Vaginal Atrophy

Download PDFs  

Christine Burt Solorzono, MD, PHD

Additional Resources
Menopause Map
Mayo Clinic

The endocrine system is a network of glands and organs that produce, store, and secrete hormones. These hormones are very important for a woman’s health especially during the years when she might become pregnant. Sometimes called “the change,” menopause is the time, around age 50, when a woman’s ovaries produce fewer hormones and she stops having a monthly period. Menopause takes place gradually over four or five years. A woman may experience a number of uncomfortable symptoms during this time, including vaginal dryness.

What is vaginal atrophy?

Vaginal atrophy (also referred to as vulvovaginal atrophy, urogenital atrophy, or atrophic vaginitis) is a condition in which the lining of the vagina becomes thinner and drier.
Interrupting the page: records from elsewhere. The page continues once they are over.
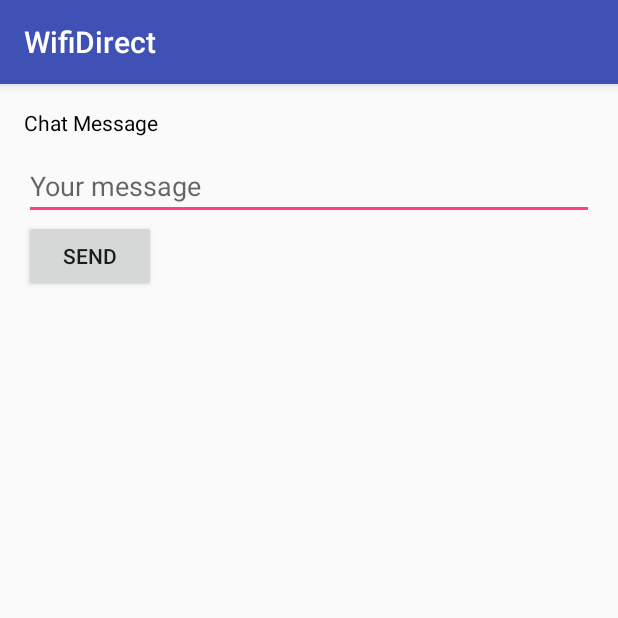
After one commit to navneet-nmk/WifiDirect, an Android app: the ChatActivity screen opened directly, with no data from a screen before it, on a phone screen of 412 x 824 dp, the top half of it. The commit adds this screen. Run offline under Robolectric (Android 15) with nearby library versions, the phone set to English and light mode, and no system bars.

Commit message:
Added Chat Window

```diff
--- /dev/null
+++ b/app/src/main/java/com/teenvan/wifidirect/ChatActivity.java
@@ -0,0 +1,132 @@
+package com.teenvan.wifidirect;
+
+import android.content.Context;
+import android.content.Intent;
+import android.net.Uri;
+import android.net.wifi.p2p.WifiP2pInfo;
+import android.net.wifi.p2p.WifiP2pManager;
+import android.os.AsyncTask;
+import android.os.Environment;
+import android.support.v7.app.AppCompatActivity;
+import android.os.Bundle;
+import android.util.Log;
+import android.view.View;
+import android.widget.Button;
+import android.widget.EditText;
+import android.widget.TextView;
+import android.widget.Toast;
+
+import java.io.File;
+import java.io.FileOutputStream;
+import java.io.IOException;
+import java.io.InputStream;
+import java.net.InetAddress;
+import java.net.ServerSocket;
+import java.net.Socket;
+
+public class ChatActivity extends AppCompatActivity implements WifiP2pManager.ConnectionInfoListener {
+
+    // Declaration of member variables
+    private TextView mChatText;
+    private Button mSendButton;
+    private EditText mMessage;
+
+    @Override
+    protected void onCreate(Bundle savedInstanceState) {
+        super.onCreate(savedInstanceState);
+        setContentView(R.layout.activity_chat);
+
+        // Referencing the UI elements
+        mChatText = (TextView)findViewById(R.id.chatText);
+        mSendButton = (Button)findViewById(R.id.sendMessage);
+        mMessage = (EditText)findViewById(R.id.messageEditText);
+
+
+        mSendButton.setOnClickListener(new View.OnClickListener() {
+            @Override
+            public void onClick(View v) {
+                String text = mMessage.getText().toString();
+
+            }
+        });
+    }
+
+    @Override
+    public void onConnectionInfoAvailable(WifiP2pInfo info) {
+        InetAddress groupOwnerAddress = info.groupOwnerAddress;
+
+        // After the group negotiation, we can determine the group owner.
+        if (info.groupFormed && info.isGroupOwner) {
+            // Do whatever tasks are specific to the group owner.
+            // One common case is creating a server thread and accepting
+            // incoming connections.
+
+            // Owner Side - Create a server
+            new FileServerAsyncTask(ChatActivity.this, )
+                    .execute();
+
+        } else if (info.groupFormed) {
+
+            // Client Side
+
+
+
+
+        }
+    }
+
+
+    public static class FileServerAsyncTask extends AsyncTask<Void, Void, String> {
+
+        private Context context;
+        private TextView statusText;
+
+        /**
+         * @param context
+         * @param statusText
+         */
+        public FileServerAsyncTask(Context context, View statusText) {
+            this.context = context;
+            this.statusText = (TextView) statusText;
+        }
+
+        @Override
+        protected String doInBackground(Void... params) {
+            try {
+                ServerSocket serverSocket = new ServerSocket(8988);
+                Log.d("WifiDirect", "Server: Socket opened");
+                Socket client = serverSocket.accept();
+                Log.d("WifiDirect", "Server: connection done");
+                InputStream inputstream = client.getInputStream();
+                serverSocket.close();
+                return inputstream.toString();
+            } catch (IOException e) {
+                Log.e("WifiDirect", e.getMessage());
+                return null;
+            }
+        }
+
+        /*
+         * (non-Javadoc)
+         * @see android.os.AsyncTask#onPostExecute(java.lang.Object)
+         */
+        @Override
+        protected void onPostExecute(String result) {
+            if (result != null) {
+                statusText.setText("File copied - " + result);
+
+            }
+
+        }
+
+        /*
+         * (non-Javadoc)
+         * @see android.os.AsyncTask#onPreExecute()
+         */
+        @Override
+        protected void onPreExecute() {
+            statusText.setText("Opening a server socket");
+        }
+
+    }
+}
--- a/app/src/main/java/com/teenvan/wifidirect/MainActivity.java
+++ b/app/src/main/java/com/teenvan/wifidirect/MainActivity.java
@@ -8,6 +8,7 @@ import android.net.wifi.WpsInfo;
 import android.net.wifi.p2p.WifiP2pConfig;
 import android.net.wifi.p2p.WifiP2pInfo;
 import android.net.wifi.p2p.WifiP2pManager;
+import android.net.wifi.p2p.nsd.WifiP2pDnsSdServiceInfo;
 import android.support.v7.app.AppCompatActivity;
 import android.os.Bundle;
 import android.support.v7.widget.LinearLayoutManager;
@@ -21,6 +22,8 @@ import com.teenvan.wifidirect.model.DeviceClass;
 
 import java.net.InetAddress;
 import java.util.ArrayList;
+import java.util.HashMap;
+import java.util.Map;
 
 import de.greenrobot.event.EventBus;
 
@@ -99,6 +102,8 @@ public class MainActivity extends AppCompatActivity implements WifiP2pManager.Co
                                 public void onSuccess() {
                                     Toast.makeText(MainActivity.this,"Connected",Toast.LENGTH_SHORT)
                                             .show();
+                                    Intent intent = new Intent(MainActivity.this, ChatActivity.class);
+                                    startActivity(intent);
                                 }
 
                                 @Override
@@ -110,6 +115,7 @@ public class MainActivity extends AppCompatActivity implements WifiP2pManager.Co
                         }
                     }
                 }));
+
     }
 
 
--- /dev/null
+++ b/app/src/main/res/layout/activity_chat.xml
@@ -0,0 +1,35 @@
+<?xml version="1.0" encoding="utf-8"?>
+<RelativeLayout
+    xmlns:android="http://schemas.android.com/apk/res/android"
+    xmlns:tools="http://schemas.android.com/tools"
+    android:layout_width="match_parent"
+    android:layout_height="match_parent"
+    android:paddingBottom="@dimen/activity_vertical_margin"
+    android:paddingLeft="@dimen/activity_horizontal_margin"
+    android:paddingRight="@dimen/activity_horizontal_margin"
+    android:paddingTop="@dimen/activity_vertical_margin"
+    tools:context="com.teenvan.wifidirect.ChatActivity">
+
+    <TextView
+        android:layout_width="wrap_content"
+        android:layout_height="wrap_content"
+        android:id="@+id/chatText"
+        android:textColor="@android:color/black"
+        android:text="Chat Message"/>
+
+    <EditText
+        android:id="@+id/messageEditText"
+        android:layout_marginTop="10dp"
+        android:layout_below="@+id/chatText"
+        android:layout_width="match_parent"
+        android:layout_height="wrap_content"
+        android:hint="Your message"/>
+
+    <Button
+        android:layout_width="wrap_content"
+        android:layout_height="wrap_content"
+        android:layout_below="@+id/messageEditText"
+        android:id="@+id/sendMessage"
+        android:text="Send"/>
+
+</RelativeLayout>
```
Also changed, not shown: app/src/main/AndroidManifest.xml (+10 -8 lines), app/src/main/java/com/teenvan/wifidirect/WifiBroadcastReceiver.java (+8 -0 lines).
This condition can lead to vaginal and urinary tract problems.

A drop in estrogen, a female sex hormone, causes the vagina to become dryer and more fragile. This is the leading cause of vaginal atrophy. A drop in estrogen levels may occur:

  • During perimenopause (the years leading up to menopause)
  • After menopause
  • When breastfeeding
  • When taking certain medications
  • If you smoke
  • After surgical removal of both ovaries
  • After radiation therapy for ovarian or uterine cancer
  • As a side effect of breast cancer treatment

What are the symptoms of vaginal atrophy?

You may have no symptoms at all. or you may have:

  • Vaginal dryness
  • Itching or burning feelings in your vagina
  • Discolored and unpleasant smelling, or copious vaginal mucous
  • Decreased lubrication, discomfort, or pain during sexual intercourse/li>
  • Light bleeding after intercourse or random vaginal spotting
  • Burning sensation when you urinate (pass water)
  • Frequent, strong urges to urinate (overactive bladder)
  • Urinary incontinence (unintended release of urine)

Vaginal atrophy can cause vaginal and urinary tract infections (UTIs).

Sexual activity is a very important part of overall health? The vaginal dryness often associated with vaginal atrophy usually becomes worse with a lack of sexual activity. Sex stimulates blood flow in the vagina and aids in the production of vaginal fluids. So, sex actually keeps the vagina lubricated and healthy.

  • About 50% of post-menopausal women experience vaginal atrophy symptoms, including irritation and dryness
  • Only about 7% seek treatment at the first sign of symptoms
  • 1 in 4 women with vaginal atrophy report that it has a negative effect on other areas of their life, including sleep, sexual health, and general enjoyment

Source: National Center for Biotechnology Information

How is vaginal atrophy diagnosed?

Your medical provider will ask about your symptoms and do a pelvic exam to look at the appearance of your vagina. Your medical provider also may test a urine sample, perform a Pap test or ultrasound, and/or measure blood estrogen levels.

What are the treatment options?

For many woman, non-prescription (over-the-counter) treatments can help, especially if symptoms are mild. Your healthcare provider may recommend vaginal lubricants or vaginal moisturizers that you can use, especially during sexual activity.

Prescription treatments include low-dose estrogen therapies, including:

  • Estrogen cream placed in the vagina at bedtime
  • Estrogen ring, a soft, flexible ring inserted into the vagina every three months
  • Estrogen tablet inserted into the vagina with a disposable applicator
  • Systemic estrogen, also known as hormone therapy, available in a pill, patch, gel, or spray form
  • Ospemifene, an oral, non-estrogen medication

Depending on the treatment, there may be health risks that you’ll want to discuss with your healthcare provider.

Questions to ask your doctor

  • Is my condition temporary or long-term?
  • Are there non-prescription (over-the-counter) treatments that might help?
  • What are some other ways to treat my condition?
  • What are the risks and benefits of my treatment options?

The development of this resource was made from the generous support of our sponsor TherapeuticsMD.

Edited: October 2017